However, behind the scenes, warnings are being heard. Treasury Secretary Tim Geithner has talked about a catastrophe not only for the U.S. economy but for the whole world economy unless Congress decides to raise the debt ceiling. The deadline is August 2 – after that the U.S. would have to suspend all its payments.
Normally, an increase in the debt ceiling is pretty much routine. Congress has raised the debt ceiling of 78 times since 1960, according to the New York Times, as much as 18 times during Ronald Reagan’s eight years in the White House alone, and despite the fact that politics often entered into the decision. Such is the case this year – a lot of politics.
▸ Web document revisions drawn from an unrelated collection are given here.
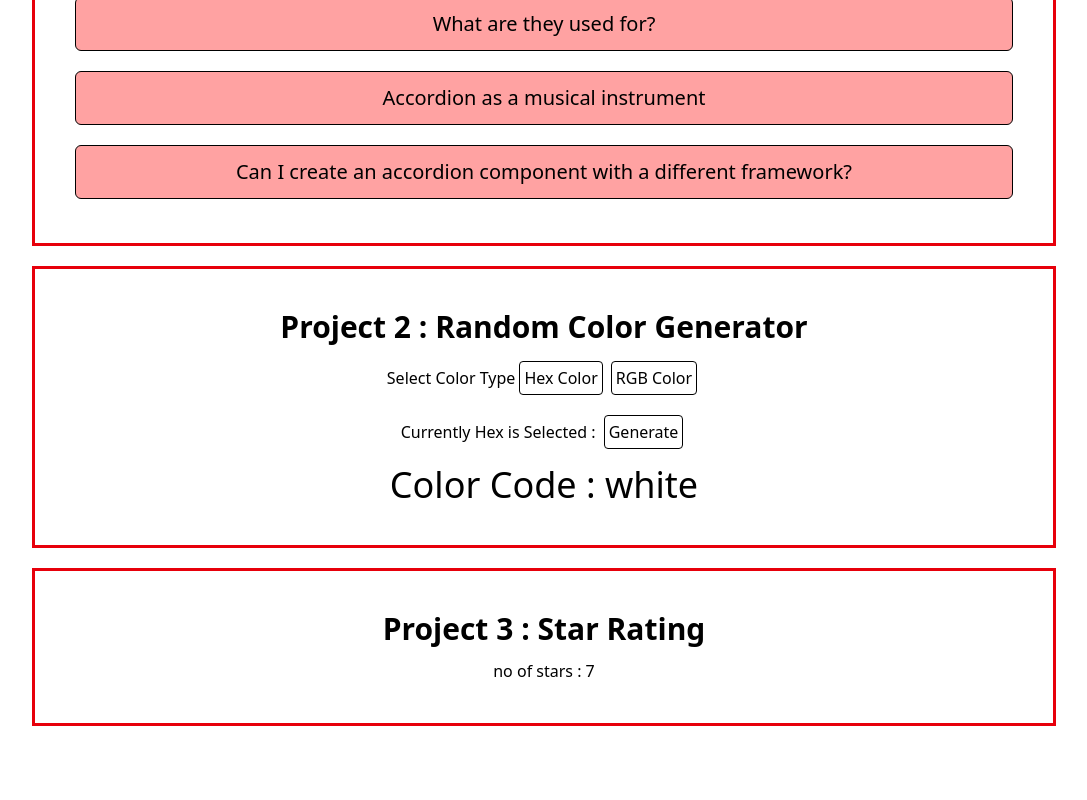
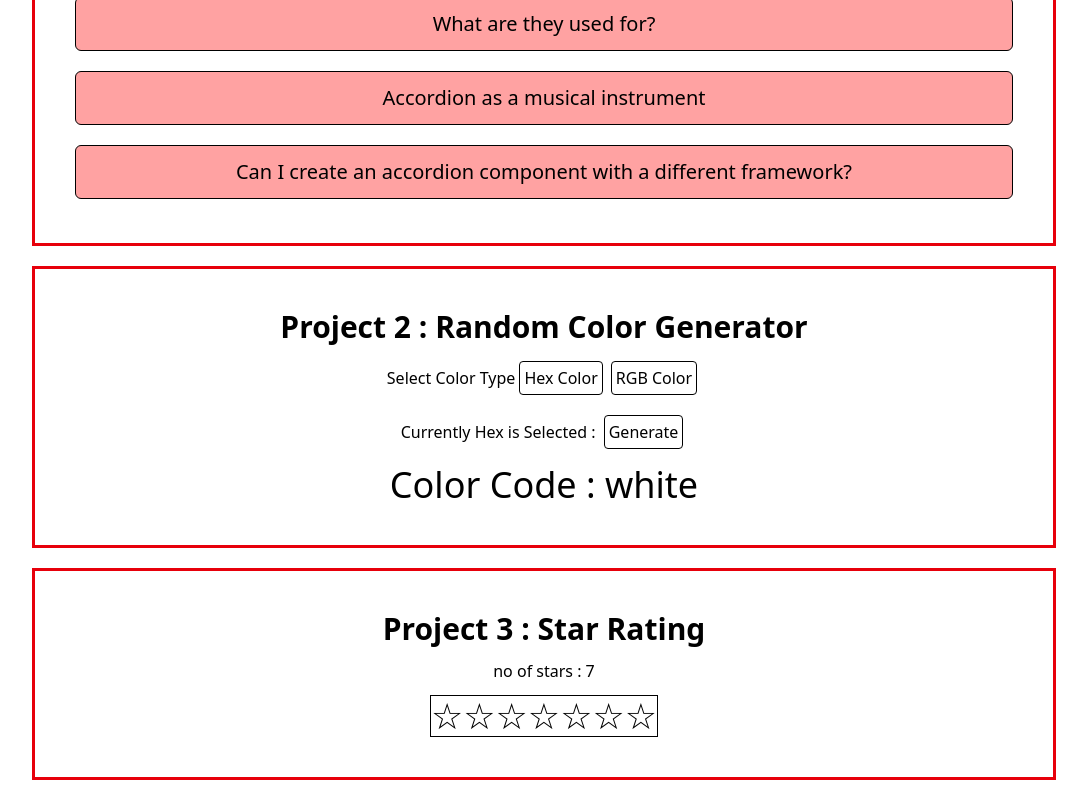
Before and after one commit to SanjeevKumar3662/20plusReactProjects, a React (Vite) app in the folder plusReactProject/: page / in a window 1280 px wide. Shown: the part 238-1038 px from the top of the page, without its empty margins (96-1183 px from the left). Before the commit the page ends 984 px from the top, so only its background shows below. Built offline with nearby package versions, Linux system fonts and the light colour scheme.

Commit message:
now according to noOfStars prop, stars are created

```diff
--- a/plusReactProject/src/components/starRating/StarRating.jsx
+++ b/plusReactProject/src/components/starRating/StarRating.jsx
@@ -1,12 +1,22 @@
-import React from 'react'
+import React, { startTransition } from "react";
 
-const StarRating = ({noOfStars}) => {
+const StarRating = ({ noOfStars }) => {
+  const stars = new Array(noOfStars).fill(0);
+  console.log(stars);
+
   return (
     <div className="t-container">
-      <h1 className='t-h1' >Project 3 : Star Rating</h1>
+      <h1 className="t-h1">Project 3 : Star Rating</h1>
       <h1>no of stars : {noOfStars}</h1>
+
+      <div className="border-1">{
+          stars.map((ele,index)=>{
+            return <span key={index} className="text-4xl">☆</span>
+          })
+        }
+        </div>
     </div>
-  )
-}
+  );
+};
 
-export default StarRating
+export default StarRating;
```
Republicans demand budget cuts – see Speaker John Boehner’s proposal of 2,000 billion dollars in cuts and no tax increases — if they are to approve raising the debt ceiling. Unacceptable, the Democrats have responded. That’s where we stand today even though everyone knows that there really is no choice – the debt ceiling must be raised.
Despite the warning signals there is confidence that some form of settlement will be reached. The question is whether it will be a comprehensive agreement, which includes an agreement on next year’s budget, or if it will be a narrower, perhaps even temporary, agreement. Tough negotiations await, perhaps all the way until just before the deadline on August 2.